Excerpted data:
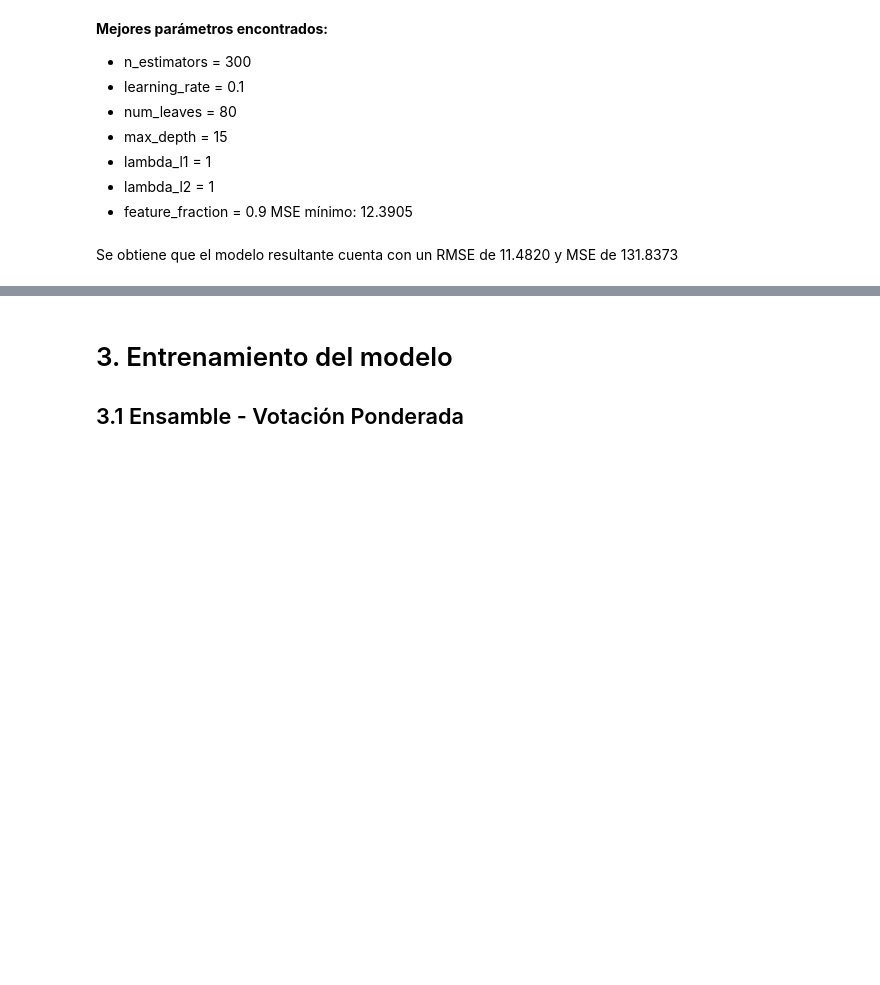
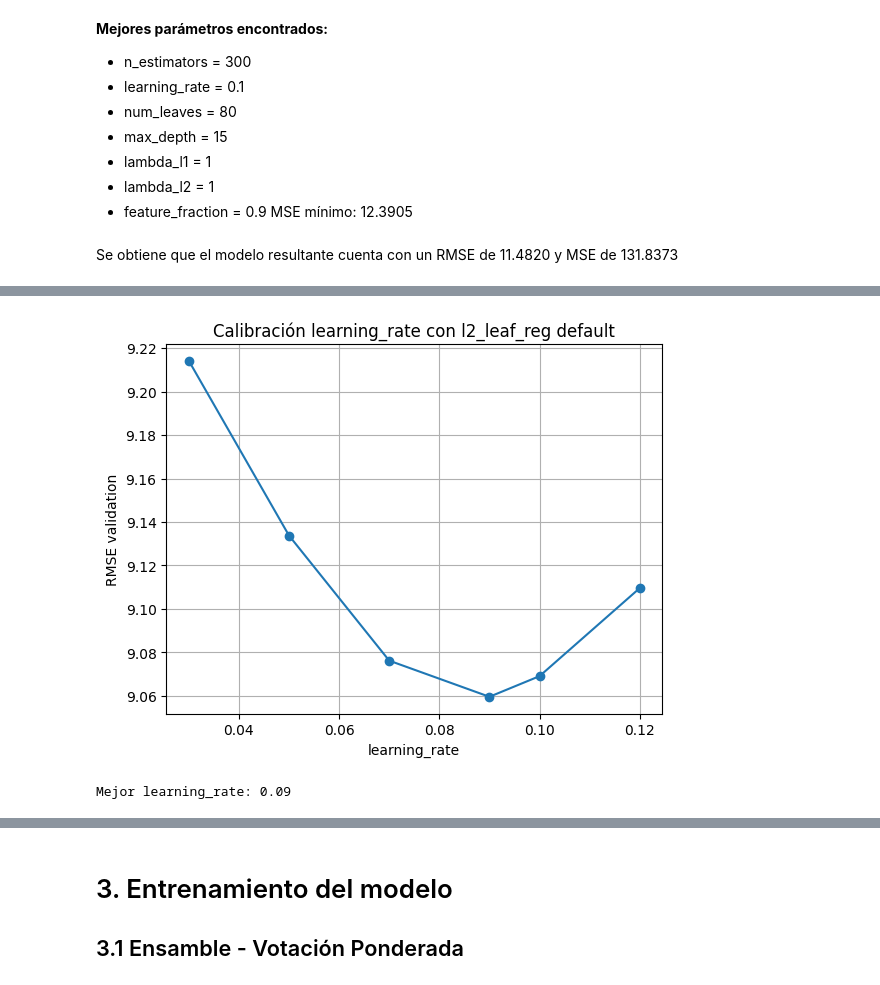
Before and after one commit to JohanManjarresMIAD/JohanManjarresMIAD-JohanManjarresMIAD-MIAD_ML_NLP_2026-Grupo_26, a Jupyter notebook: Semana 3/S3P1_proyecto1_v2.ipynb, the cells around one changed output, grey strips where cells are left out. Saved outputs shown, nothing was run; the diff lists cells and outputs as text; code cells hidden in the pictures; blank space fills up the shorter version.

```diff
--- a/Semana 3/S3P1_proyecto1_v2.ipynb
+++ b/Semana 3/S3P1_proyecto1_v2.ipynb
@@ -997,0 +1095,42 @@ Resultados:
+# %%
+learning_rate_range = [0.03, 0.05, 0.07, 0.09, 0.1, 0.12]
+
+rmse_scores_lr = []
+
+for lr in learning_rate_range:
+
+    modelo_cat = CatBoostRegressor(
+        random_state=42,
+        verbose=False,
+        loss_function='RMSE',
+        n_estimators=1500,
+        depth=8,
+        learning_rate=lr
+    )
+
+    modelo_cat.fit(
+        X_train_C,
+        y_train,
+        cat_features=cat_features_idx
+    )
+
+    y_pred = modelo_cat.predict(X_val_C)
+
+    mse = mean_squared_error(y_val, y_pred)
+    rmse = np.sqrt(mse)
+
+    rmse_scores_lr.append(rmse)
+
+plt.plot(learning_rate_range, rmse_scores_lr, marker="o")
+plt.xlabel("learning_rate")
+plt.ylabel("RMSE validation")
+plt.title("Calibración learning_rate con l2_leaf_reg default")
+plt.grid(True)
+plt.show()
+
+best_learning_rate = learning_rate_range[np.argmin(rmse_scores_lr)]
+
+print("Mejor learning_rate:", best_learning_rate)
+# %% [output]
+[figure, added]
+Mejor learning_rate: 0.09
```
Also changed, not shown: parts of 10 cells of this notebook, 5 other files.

Exercise goal:
Give back the material above exactly, with each picture removed.

Answer to the problem:
Before and after one commit to JohanManjarresMIAD/JohanManjarresMIAD-JohanManjarresMIAD-MIAD_ML_NLP_2026-Grupo_26, a Jupyter notebook: Semana 3/S3P1_proyecto1_v2.ipynb, the cells around one changed output, grey strips where cells are left out. Saved outputs shown, nothing was run; the diff lists cells and outputs as text; code cells hidden in the pictures; blank space fills up the shorter version.

```diff
--- a/Semana 3/S3P1_proyecto1_v2.ipynb
+++ b/Semana 3/S3P1_proyecto1_v2.ipynb
@@ -997,0 +1095,42 @@ Resultados:
+# %%
+learning_rate_range = [0.03, 0.05, 0.07, 0.09, 0.1, 0.12]
+
+rmse_scores_lr = []
+
+for lr in learning_rate_range:
+
+    modelo_cat = CatBoostRegressor(
+        random_state=42,
+        verbose=False,
+        loss_function='RMSE',
+        n_estimators=1500,
+        depth=8,
+        learning_rate=lr
+    )
+
+    modelo_cat.fit(
+        X_train_C,
+        y_train,
+        cat_features=cat_features_idx
+    )
+
+    y_pred = modelo_cat.predict(X_val_C)
+
+    mse = mean_squared_error(y_val, y_pred)
+    rmse = np.sqrt(mse)
+
+    rmse_scores_lr.append(rmse)
+
+plt.plot(learning_rate_range, rmse_scores_lr, marker="o")
+plt.xlabel("learning_rate")
+plt.ylabel("RMSE validation")
+plt.title("Calibración learning_rate con l2_leaf_reg default")
+plt.grid(True)
+plt.show()
+
+best_learning_rate = learning_rate_range[np.argmin(rmse_scores_lr)]
+
+print("Mejor learning_rate:", best_learning_rate)
+# %% [output]
+[figure, added]
+Mejor learning_rate: 0.09
```
Also changed, not shown: parts of 10 cells of this notebook, 5 other files.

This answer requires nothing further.